In last days I'd faced with the same problem with compromised account. Is it possible with fail2ban to count connections per user and if there is huge amount of connections from different IP's for a small period of time to add it in iptables ?
I agree with riverco in that counting connections is probably not the desired approach.
Here is the system which we have used quite successfully.
Use Fail2ban to block FAILED connection attempts. This will take care of brute force attacks against your mail/web surfaces.
In Fail2ban, manually white list customer IPs for their office where a large number of users access your mail system from a single location. This will prevent one errant user from blocking everyone in their company when they get a new device and can't remember their email password.
Monitor the Sent message count over a specific relatively short time period in the Amavisd database. For this we use a custom Python script run via cron. A compromised account will invariably show a spike in outbound message traffic. Spammers are all about volume and are very impatient.

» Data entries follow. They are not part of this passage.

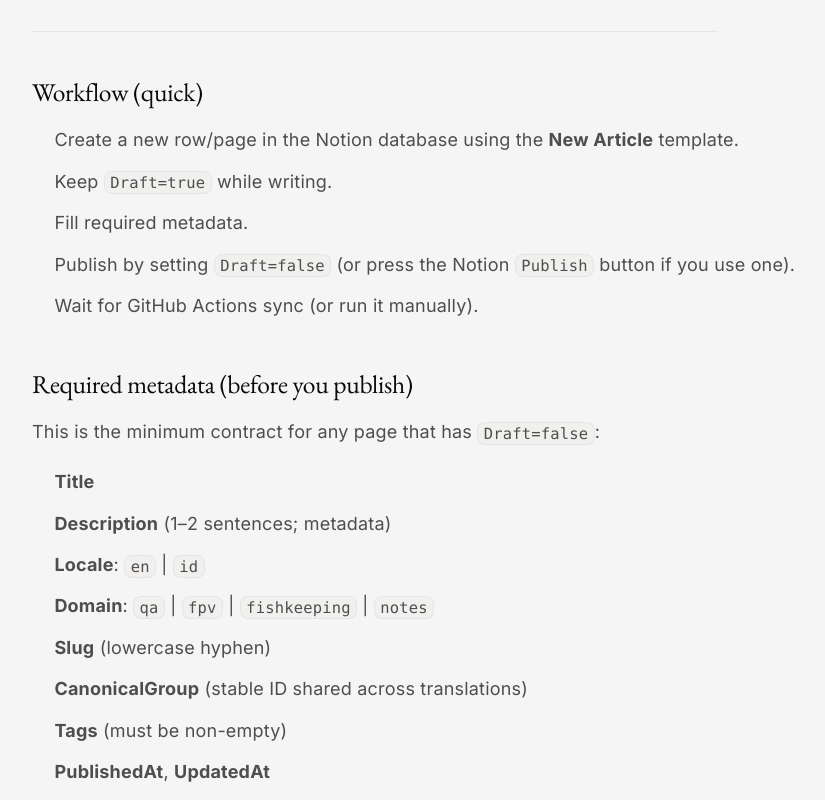
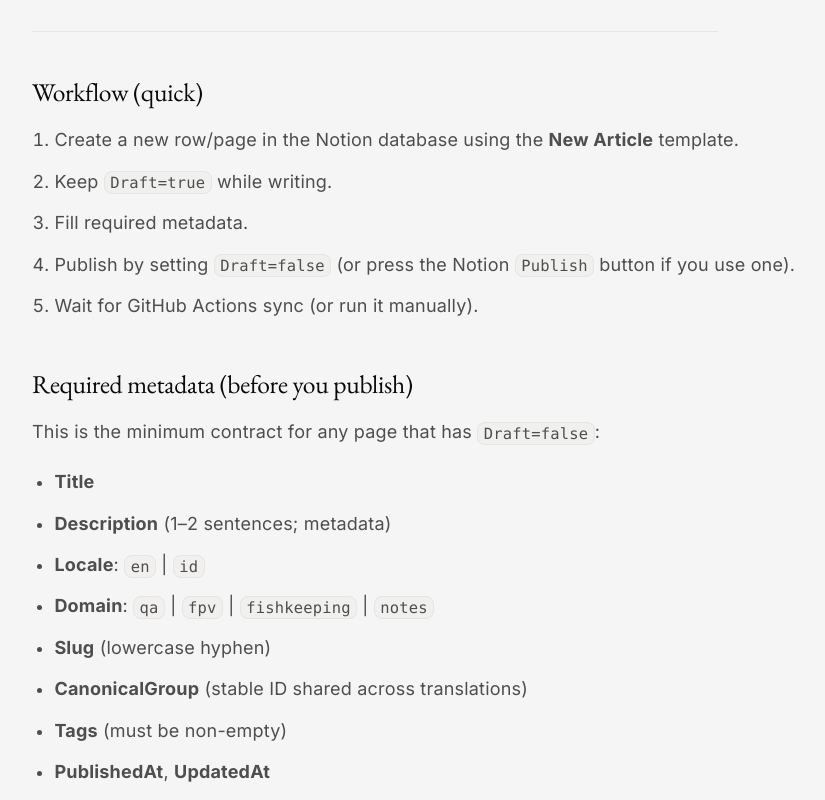
Before and after one commit to randykaskuser/ranmaul-engineering-labs, a Next.js app: page /create in a window 1280 px wide. Shown: the part 320-1120 px from the top of the page, without its empty margins (32-857 px from the left). Built offline with nearby package versions, Linux system fonts and the light colour scheme.

Commit message:
fix(css): add list-style for article prose and publish layoff article

```diff
--- a/app/globals.css
+++ b/app/globals.css
@@ -353,6 +353,14 @@ a {
   padding-left: 1.4rem;
 }
 
+.article-prose ul {
+  list-style-type: disc;
+}
+
+.article-prose ol {
+  list-style-type: decimal;
+}
+
 .article-prose li + li {
   margin-top: 0.45rem;
 }
--- a/content/en/notes/4-things-after-layoff.mdx
+++ b/content/en/notes/4-things-after-layoff.mdx
@@ -9,7 +9,7 @@ publishedAt: "2026-08-19"
 updatedAt: "2026-08-19"
 tags: ["career", "layoff"]
 featured: false
-draft: true
+draft: false
 ---
 
 Getting laid off usually comes with a lot of things to think about all at once.
--- a/content/id/notes/4-hal-setelah-kena-layoff.mdx
+++ b/content/id/notes/4-hal-setelah-kena-layoff.mdx
@@ -9,7 +9,7 @@ publishedAt: "2026-08-19"
 updatedAt: "2026-08-19"
 tags: ["career", "layoff"]
 featured: false
-draft: true
+draft: false
 ---
 
 Kena layoff biasanya datang dengan banyak hal yang harus dipikirkan sekaligus.
```
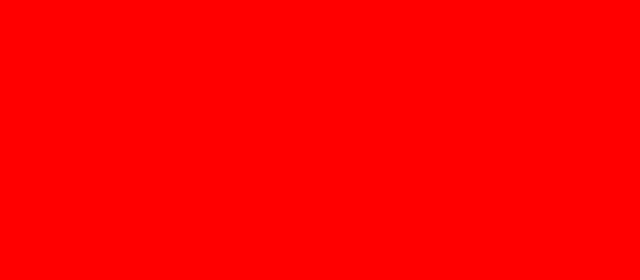
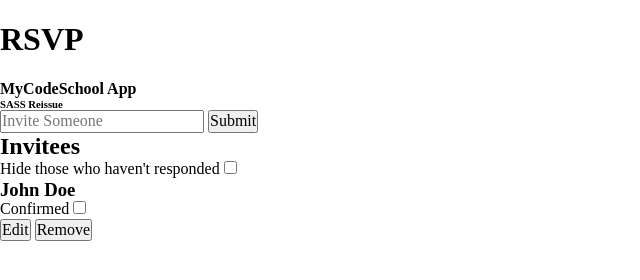
Before and after one commit to mihneacojocaru/RSVP_Mockup, a plain HTML site: page index.html in a window 1280 px wide. Shown: the whole page, without its empty margins (0-640 px from the left). Drawn offline with Linux system fonts and the light colour scheme.

Commit message:
htmlEdit

```diff
--- a/Sass/base/_base.scss
+++ b/Sass/base/_base.scss
@@ -1,3 +1,10 @@
-body{
-    background-color: $red;
+*{
+    margin: 0;
+    padding: 0;
 }
+
+html, body{
+    margin: 0;
+    padding: 0;
+    box-sizing: border-box;
+}
--- a/Sass/utilities/_mixins.scss
+++ b/Sass/utilities/_mixins.scss
@@ -0,0 +1,43 @@
+@mixin flexy($disp:flex,$dir:null,$wrap:null,$just:null){
+
+    display: $disp;
+    flex-direction: $dir;
+    flex-wrap: $wrap;
+    justify-content: $just;
+
+}
+
+@mixin mq($break) {
+
+    $value:map-get($map: $breakpoints, $key:$break );
+
+    $sm:map-get($breakpoints,'sm');
+
+
+    @if($value==null){
+
+        @error "`#{break} ` is not a valid breakpoint";
+    }
+    @else if $value<$sm{
+
+        @media(max-width:$value){
+
+            @content;
+        }
+    }
+    @else {
+
+        @media (min-width:$value) {
+
+            @content;
+
+        }
+    }
+
+}
+
+
+
+%exemplu {
+    border: 2px solid blue;
+}
--- a/index.html
+++ b/index.html
@@ -8,6 +8,35 @@
     <link rel="stylesheet" href="/css/style.css">
 </head>
 <body>
+    <header>
+        <h1>RSVP</h1>
+        <h4>MyCodeSchool App</h4>
+        <h6>SASS Reissue</h6>
+    </header>
+    <main>
+        <section class="entry-form">
+            <input type="text" placeholder="Invite Someone" id="addPerson">
 
+            <button id="btnSubmit">Submit</button>
+        </section>
+        <section class="people-list">
+            <div class="invitees-header">
+                <h2>Invitees</h2>
+                <label for="hide-people">Hide those who haven't responded</label>
+                <input type="checkbox" name="hide-people" id="hidePeople">
+            </div>
+            <div class="people-cards">
+                <div class="card">
+                    <h3 class="card-header">John Doe</h3>
+                    <label for="confirmed" class="confirmed-label">Confirmed</label>
+                    <input type="checkbox" name="confirmed" class="confirmed-check">
+                    <div class="card-buttons">
+                        <button class="btnEdit">Edit</button>
+                        <button class="btnRemove">Remove</button>
+                    </div>
+                </div>
+            </div>
+        </section>
+    </main>
 </body>
 </html>
```
Also changed, not shown: css/style.css, 3 other files.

Ensure that you are following RFCs by enabling and monitoring the ABUSE and POSTMASTER addresses. We set these up as aliases for our own mail admin for every mail domain we host. If everything else is configured properly, you will have near zero traffic to your admin addresses - except when you have a problem. If an account were to be compromised and was sending a slow, steady stream of spam to avoid the amavisd monitor, you would receive reports back and can take manual action.
Automatically disable compromised accounts by running the monitor frequently via cron.
Ensure that the amavisd database is kept cleaned out to prevent the monitor from becoming an expensive test and slowing your entire system down. Zhang Huangbin has posted the scripts to do this effectively.
Use qshape to especially monitor the Deferred queue. A spike in the deferred queue is typically a sign of a compromised account. Qshape is your best friend in monitoring the health of your mail system. We have cron jobs which send regular reports to our mail admins and monitor it manually frequently when there appear to be performance or other mail issues. As a side note, qshape is very cheap to run. It would be nice if this were part of the iRedAdminPro dashboard stats. Our cron jobs print out the current Active, Incoming, Hold and Deferrred Queue and then print the top senders in the deferred queue.
Manually inspect the top sender list at least daily in the iRedAdmin Pro panel so you can watch for unusual traffic patterns.
We try to automate as much of the monitoring process as we can, given that we get busy with other tasks and have better things to do with our work day than manually watch mail logs. This model has worked very well for us thus far.